- [YOUR TASK]: Set the records down again exactly, apart from any pictures in them.

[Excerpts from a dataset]
####################

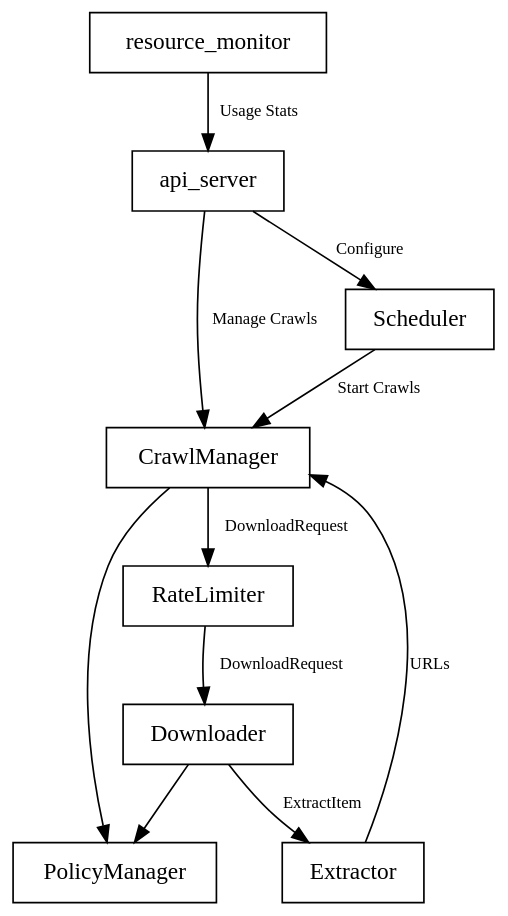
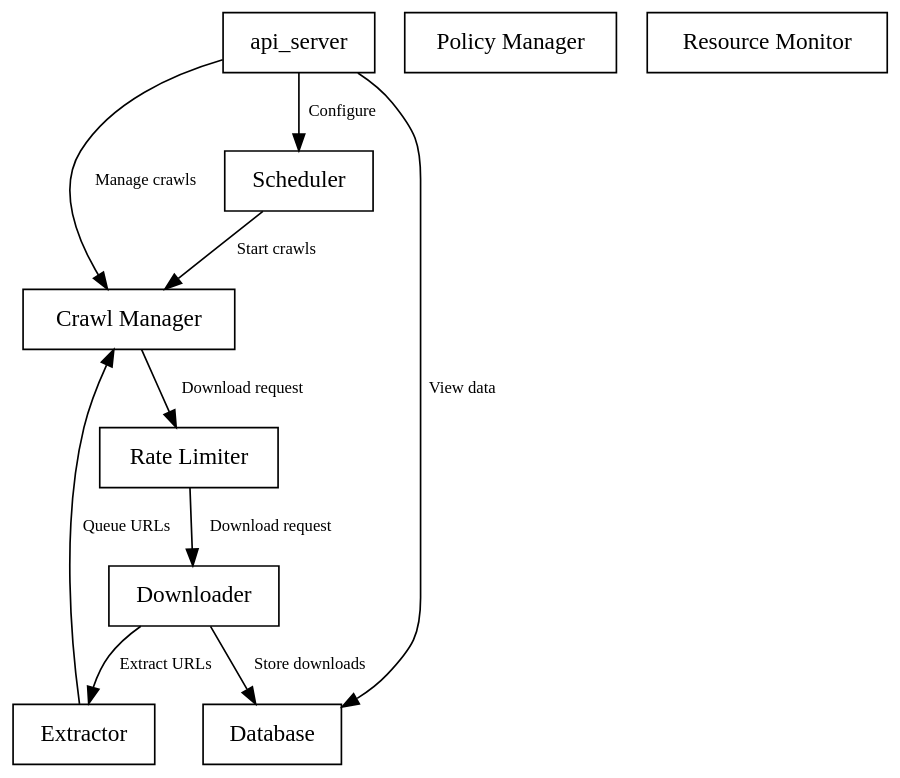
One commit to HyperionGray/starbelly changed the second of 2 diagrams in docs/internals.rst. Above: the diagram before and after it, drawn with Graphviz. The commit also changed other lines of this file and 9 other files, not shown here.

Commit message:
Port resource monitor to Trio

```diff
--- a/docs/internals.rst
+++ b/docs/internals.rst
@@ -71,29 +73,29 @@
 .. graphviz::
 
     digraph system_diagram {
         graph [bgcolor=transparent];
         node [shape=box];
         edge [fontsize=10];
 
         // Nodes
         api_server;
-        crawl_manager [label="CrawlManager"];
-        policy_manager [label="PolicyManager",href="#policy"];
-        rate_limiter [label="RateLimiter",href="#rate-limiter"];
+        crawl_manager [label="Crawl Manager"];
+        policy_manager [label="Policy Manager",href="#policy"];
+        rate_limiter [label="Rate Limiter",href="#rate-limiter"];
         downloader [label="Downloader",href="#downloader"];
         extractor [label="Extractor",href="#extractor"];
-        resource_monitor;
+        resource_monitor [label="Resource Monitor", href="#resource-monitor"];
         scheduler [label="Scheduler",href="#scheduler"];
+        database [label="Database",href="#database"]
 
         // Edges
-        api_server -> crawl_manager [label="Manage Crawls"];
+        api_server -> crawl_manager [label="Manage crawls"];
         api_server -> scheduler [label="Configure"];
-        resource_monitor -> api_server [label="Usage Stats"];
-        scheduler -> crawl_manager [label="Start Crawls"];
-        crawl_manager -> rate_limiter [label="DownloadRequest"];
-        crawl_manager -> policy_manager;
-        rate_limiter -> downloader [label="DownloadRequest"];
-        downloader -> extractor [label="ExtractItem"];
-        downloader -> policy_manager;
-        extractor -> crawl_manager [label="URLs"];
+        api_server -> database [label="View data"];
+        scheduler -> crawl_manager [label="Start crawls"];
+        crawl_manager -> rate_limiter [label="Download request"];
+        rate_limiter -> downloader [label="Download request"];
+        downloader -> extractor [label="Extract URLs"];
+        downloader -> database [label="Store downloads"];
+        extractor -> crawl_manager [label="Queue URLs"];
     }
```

####################

- [EXERCISE OUTPUT]:
One commit to HyperionGray/starbelly changed the second of 2 diagrams in docs/internals.rst. Above: the diagram before and after it, drawn with Graphviz. The commit also changed other lines of this file and 9 other files, not shown here.

Commit message:
Port resource monitor to Trio

```diff
--- a/docs/internals.rst
+++ b/docs/internals.rst
@@ -71,29 +73,29 @@
 .. graphviz::
 
     digraph system_diagram {
         graph [bgcolor=transparent];
         node [shape=box];
         edge [fontsize=10];
 
         // Nodes
         api_server;
-        crawl_manager [label="CrawlManager"];
-        policy_manager [label="PolicyManager",href="#policy"];
-        rate_limiter [label="RateLimiter",href="#rate-limiter"];
+        crawl_manager [label="Crawl Manager"];
+        policy_manager [label="Policy Manager",href="#policy"];
+        rate_limiter [label="Rate Limiter",href="#rate-limiter"];
         downloader [label="Downloader",href="#downloader"];
         extractor [label="Extractor",href="#extractor"];
-        resource_monitor;
+        resource_monitor [label="Resource Monitor", href="#resource-monitor"];
         scheduler [label="Scheduler",href="#scheduler"];
+        database [label="Database",href="#database"]
 
         // Edges
-        api_server -> crawl_manager [label="Manage Crawls"];
+        api_server -> crawl_manager [label="Manage crawls"];
         api_server -> scheduler [label="Configure"];
-        resource_monitor -> api_server [label="Usage Stats"];
-        scheduler -> crawl_manager [label="Start Crawls"];
-        crawl_manager -> rate_limiter [label="DownloadRequest"];
-        crawl_manager -> policy_manager;
-        rate_limiter -> downloader [label="DownloadRequest"];
-        downloader -> extractor [label="ExtractItem"];
-        downloader -> policy_manager;
-        extractor -> crawl_manager [label="URLs"];
+        api_server -> database [label="View data"];
+        scheduler -> crawl_manager [label="Start crawls"];
+        crawl_manager -> rate_limiter [label="Download request"];
+        rate_limiter -> downloader [label="Download request"];
+        downloader -> extractor [label="Extract URLs"];
+        downloader -> database [label="Store downloads"];
+        extractor -> crawl_manager [label="Queue URLs"];
     }
```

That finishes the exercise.